Trying to decide whether I wanted to read this book, I read some reader reviews and the first ones I read were pretty negative. They also contained ‘warnings’ to people not to read this book because of its Christian content and “anti-choice propaganda”. That definitely got my interest, so I had to read it.

I was not disappointed. The characters are engaging and the book a charming read. There are family conflicts and surprises, but some of the biggest surprises come towards the end and I don’t want to give any of that away.

Kudos to Nicole Seitz for taking on a difficult and controversial topic!

 

Words Unspoken by Elizabeth Musser

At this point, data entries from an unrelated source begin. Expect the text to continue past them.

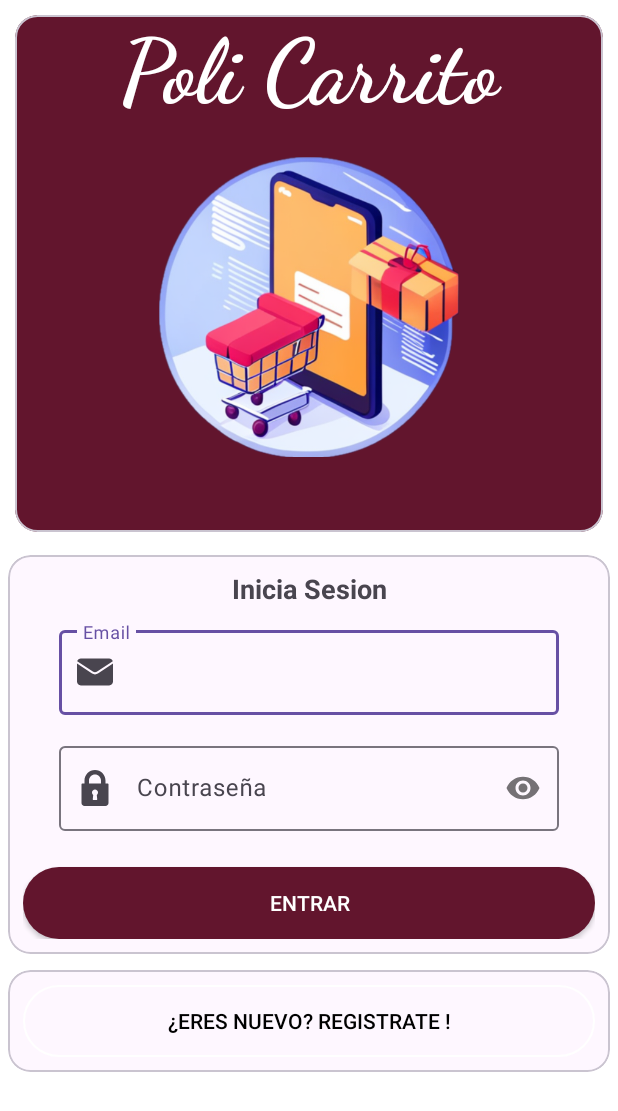
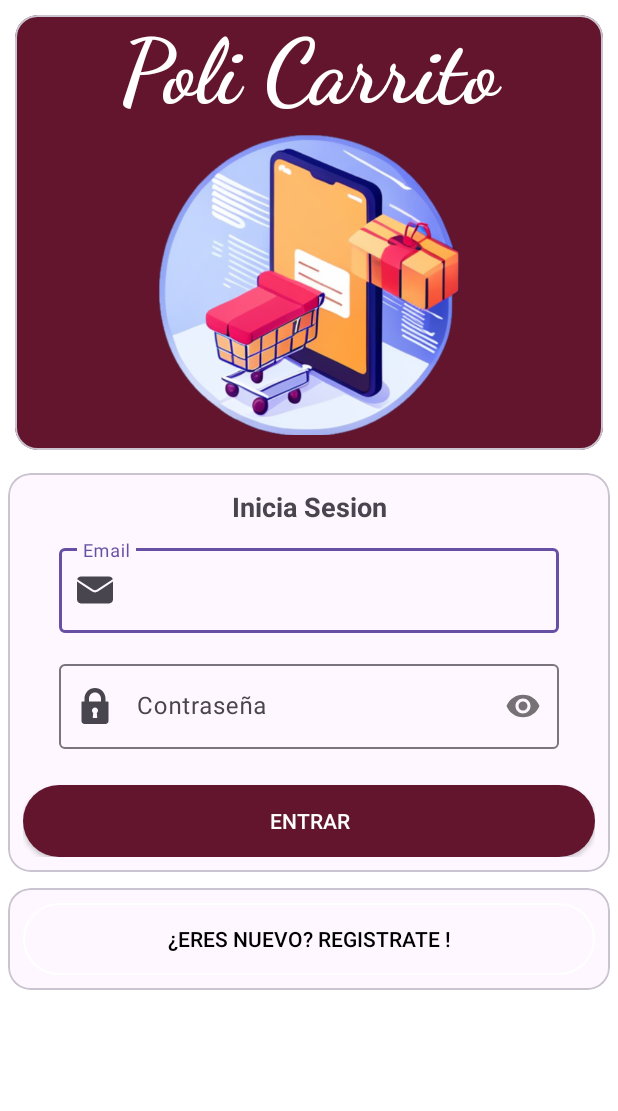
Before and after one commit to JonathanOlivares/Poli-Carrito, an Android app: the screen it shows after launch (LoginActivity), on a phone screen of 412 x 824 dp. Shown: the top 1111 px of the screen. Run offline under Robolectric (Android 15) with nearby library versions, the phone set to English and light mode, and no system bars; our stand-ins replace Firebase (no records; nobody signed in at launch, a user with empty details on screens opened directly).

```diff
--- a/app/src/main/res/layout/activity_login.xml
+++ b/app/src/main/res/layout/activity_login.xml
@@ -54,8 +54,8 @@
                             android:layout_width="200dp"
                             android:layout_height="200dp"
                             android:layout_gravity="center"
-                            android:layout_marginTop="20dp"
-                            android:layout_marginBottom="50dp"
+                            android:layout_marginTop="5dp"
+                            android:layout_marginBottom="10dp"
                             android:src="@drawable/ic_policarrito" />
                     </LinearLayout>
                 </com.google.android.material.card.MaterialCardView>
--- a/app/src/main/res/layout/fragment_categorias.xml
+++ b/app/src/main/res/layout/fragment_categorias.xml
@@ -6,7 +6,7 @@
     android:id="@+id/LinearLayout_Base"
     android:layout_width="match_parent"
     android:layout_height="match_parent"
-    android:background="#FFFFFF"
+    android:background="@drawable/background_gradient"
     android:orientation="vertical">
 
     <ScrollView
```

  Musser brings together a cast of characters, who seem to have no relation to each other, in touching and heartwarming fashion.  Lissa Randall has a promising academic future until she is involved in an accident that takes her mother’s life. Months later, she’s still afraid to drive, especially on Lookout Mountain in Chattanooga where she lives & where the accident took place.

She enrolls in a driving school and her instructor, Ev,  is a fatherly figure who cares for his students and does what he can to help them overcome their fears.

At a bookstore near Atlanta, Lissa meets a young Italian publisher who takes an interest in her. He has another agenda, however, as he is determined to undercover the mystery identity of a popular author.

In France, a young missionary wife is struggling with the grief of losing her young son. Can God help her? Can He use her while she is going through such a valley?

I was uncomfortable reading this book in the beginning. Lissa struggles with hearing “voices”, as she continues to feel guilty & at fault over her mother’s death. Voices that tell her she  is worthless, no good, etc. But the difficulties and challenges she faces are familiar to many of us and the things she learns about herself, others, and God make the book a more than worthwhile read.

Musser herself is a missionary in France and the author of several Christian novels. To learn more about her and her books, check out her website: www.elizabethmusser.com

A Reluctant Queen The Love Story of Esther

When I first heard about this book, A Reluctant Queen, I was not very interested in reading it. Yes, you could say I was ‘reluctant’. Why? Because I have heard the story of Esther many times; I can read the ‘real thing’ in the Bible any time, and another version just sounded boring.

So, why did I pick it up and read it? One, I read a couple of favorable reviews from readers I respect on goodreads.com; and, two, I had read some historical fiction by Joan Wolf years ago and really enjoyed them. So, I decided to give A Reluctant Queen a try.

Since I’m taking the trouble to write a review here, you can probably guess by now that I enjoyed this book and highly recommend it. It is historical fiction, so don’t take the few liberties Wolf takes with the story disturb you. She does a very good job of giving reasons for Esther being sent by her Jewish uncle to enter the Persian king’s beauty contest.  She may or not be right, but it’s a question I always have when I read the story, so it adds a new dimension to the story. She brings the characters to life, giving them personalities and filling in some of the historical background, making the story believable and interesting.

To learn more about Joan Wolf and an upcoming book (The Scarlet Cord), check out her website: www.joanwolf.com